- TASK PROMPT
Please count the lines below that hold the word "Variables" and give the count without any other text.

- Records from a dataset
* * *

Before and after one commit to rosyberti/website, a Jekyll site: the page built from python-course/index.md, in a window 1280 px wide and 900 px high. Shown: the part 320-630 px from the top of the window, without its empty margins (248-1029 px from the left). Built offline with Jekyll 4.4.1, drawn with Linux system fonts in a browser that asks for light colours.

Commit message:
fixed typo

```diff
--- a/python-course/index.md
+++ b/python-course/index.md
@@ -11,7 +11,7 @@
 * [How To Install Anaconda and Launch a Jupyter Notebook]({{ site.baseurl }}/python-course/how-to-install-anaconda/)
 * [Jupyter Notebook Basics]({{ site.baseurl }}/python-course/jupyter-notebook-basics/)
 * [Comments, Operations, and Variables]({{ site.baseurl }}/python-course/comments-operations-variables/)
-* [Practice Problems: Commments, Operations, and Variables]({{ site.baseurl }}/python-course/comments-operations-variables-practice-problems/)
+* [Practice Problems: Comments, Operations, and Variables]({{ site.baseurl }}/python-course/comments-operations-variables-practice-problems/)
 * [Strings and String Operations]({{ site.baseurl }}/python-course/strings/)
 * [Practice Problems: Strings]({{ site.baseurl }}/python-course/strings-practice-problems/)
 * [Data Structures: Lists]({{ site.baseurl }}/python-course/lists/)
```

* * *

- ANSWER BELOW
3